Conducting customer surveys is a common business practice. Within the last two weeks alone, I have been asked to complete three customer surveys.
- Q: Why is surveying customers such a common practice?
- A: Because of the belief that customer surveys pay off with increased profits.

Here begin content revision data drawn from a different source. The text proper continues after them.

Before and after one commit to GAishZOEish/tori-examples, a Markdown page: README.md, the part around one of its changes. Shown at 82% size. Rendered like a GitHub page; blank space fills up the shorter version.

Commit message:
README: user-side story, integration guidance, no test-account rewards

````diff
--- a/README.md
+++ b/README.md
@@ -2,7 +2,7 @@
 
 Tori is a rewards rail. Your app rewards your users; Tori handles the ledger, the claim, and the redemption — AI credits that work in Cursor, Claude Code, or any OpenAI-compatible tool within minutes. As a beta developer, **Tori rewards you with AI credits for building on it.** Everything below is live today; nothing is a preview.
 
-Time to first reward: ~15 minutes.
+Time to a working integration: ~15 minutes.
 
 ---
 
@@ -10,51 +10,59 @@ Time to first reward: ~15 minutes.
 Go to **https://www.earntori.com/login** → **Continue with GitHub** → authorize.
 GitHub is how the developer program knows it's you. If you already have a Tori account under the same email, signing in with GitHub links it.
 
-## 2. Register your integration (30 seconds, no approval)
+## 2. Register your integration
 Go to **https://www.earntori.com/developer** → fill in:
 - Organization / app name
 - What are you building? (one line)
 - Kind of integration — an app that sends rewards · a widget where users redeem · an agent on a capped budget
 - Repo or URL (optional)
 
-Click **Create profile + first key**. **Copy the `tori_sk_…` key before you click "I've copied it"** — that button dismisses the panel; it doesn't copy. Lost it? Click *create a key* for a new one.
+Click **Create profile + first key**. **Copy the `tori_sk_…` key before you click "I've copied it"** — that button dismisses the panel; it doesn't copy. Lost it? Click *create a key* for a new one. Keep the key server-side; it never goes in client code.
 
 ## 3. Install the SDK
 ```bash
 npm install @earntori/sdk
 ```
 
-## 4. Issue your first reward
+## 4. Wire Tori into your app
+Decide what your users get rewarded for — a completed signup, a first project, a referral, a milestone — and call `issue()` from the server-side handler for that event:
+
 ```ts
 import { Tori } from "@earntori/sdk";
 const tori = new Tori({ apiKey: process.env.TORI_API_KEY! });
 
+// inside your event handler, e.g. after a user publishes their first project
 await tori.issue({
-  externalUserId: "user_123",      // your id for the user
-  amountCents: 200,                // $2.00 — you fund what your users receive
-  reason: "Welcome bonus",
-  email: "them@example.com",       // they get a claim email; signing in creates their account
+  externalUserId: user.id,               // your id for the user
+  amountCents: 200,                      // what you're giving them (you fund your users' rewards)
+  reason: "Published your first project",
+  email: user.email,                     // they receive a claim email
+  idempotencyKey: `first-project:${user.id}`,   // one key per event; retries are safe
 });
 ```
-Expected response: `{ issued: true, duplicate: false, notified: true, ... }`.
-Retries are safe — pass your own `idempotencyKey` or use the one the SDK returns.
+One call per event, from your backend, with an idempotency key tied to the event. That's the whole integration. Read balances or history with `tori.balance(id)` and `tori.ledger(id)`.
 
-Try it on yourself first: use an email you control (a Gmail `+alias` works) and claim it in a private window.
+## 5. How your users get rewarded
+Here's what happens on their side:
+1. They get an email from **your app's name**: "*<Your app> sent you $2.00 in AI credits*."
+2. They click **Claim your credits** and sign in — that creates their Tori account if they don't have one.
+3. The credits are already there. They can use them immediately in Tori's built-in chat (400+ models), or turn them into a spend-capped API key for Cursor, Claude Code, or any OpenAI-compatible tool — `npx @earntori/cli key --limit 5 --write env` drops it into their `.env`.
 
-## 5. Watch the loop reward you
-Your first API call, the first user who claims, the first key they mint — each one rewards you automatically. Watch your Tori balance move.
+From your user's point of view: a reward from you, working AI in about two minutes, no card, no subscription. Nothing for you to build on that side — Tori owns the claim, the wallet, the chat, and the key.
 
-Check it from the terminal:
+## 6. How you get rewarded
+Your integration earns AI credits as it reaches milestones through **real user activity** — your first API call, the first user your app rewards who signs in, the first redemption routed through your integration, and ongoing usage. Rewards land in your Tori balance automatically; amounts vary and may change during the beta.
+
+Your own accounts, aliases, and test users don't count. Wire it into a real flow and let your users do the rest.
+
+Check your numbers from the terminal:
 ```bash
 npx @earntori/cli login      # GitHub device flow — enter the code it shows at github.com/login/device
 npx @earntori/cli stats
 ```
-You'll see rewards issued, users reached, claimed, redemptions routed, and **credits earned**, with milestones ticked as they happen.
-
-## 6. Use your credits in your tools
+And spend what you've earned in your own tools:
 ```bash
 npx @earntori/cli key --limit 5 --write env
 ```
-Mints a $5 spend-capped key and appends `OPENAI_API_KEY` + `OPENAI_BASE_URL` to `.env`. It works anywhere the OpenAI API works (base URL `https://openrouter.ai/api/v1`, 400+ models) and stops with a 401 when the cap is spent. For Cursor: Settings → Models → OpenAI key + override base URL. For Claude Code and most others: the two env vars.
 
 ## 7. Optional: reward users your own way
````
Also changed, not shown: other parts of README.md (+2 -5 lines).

Is this belief correct or is the practice of surveying customers one that simply gives companies a false sense of empowerment? Social scientists all over the world have conducted much research across a broad range of industries in order to answer this question. One such study, conducted by John Bowen and Shiang-Lih Chen, professors at the University of Nevada in Las Vegas, examined the relationship between customer loyalty and customer satisfaction. Their study, published in the International Journal of Contemporary Hospitality Management, examined customer survey results and their impact on return on investment (ROI) at a hotel in Boston. Their data, consistent with the results of other studies, indicated a nonlinear relationship between customer satisfaction and customer loyalty. This relationship indicates that when customer satisfaction reaches a certain level, loyalty increases dramatically. However, the relationship also indicates that when customer satisfaction declines to a certain point, loyalty drops dramatically. In Bowen and Chen’s study, when customer satisfaction increased by just one percent, customer loyalty indices increased by over 10 percent!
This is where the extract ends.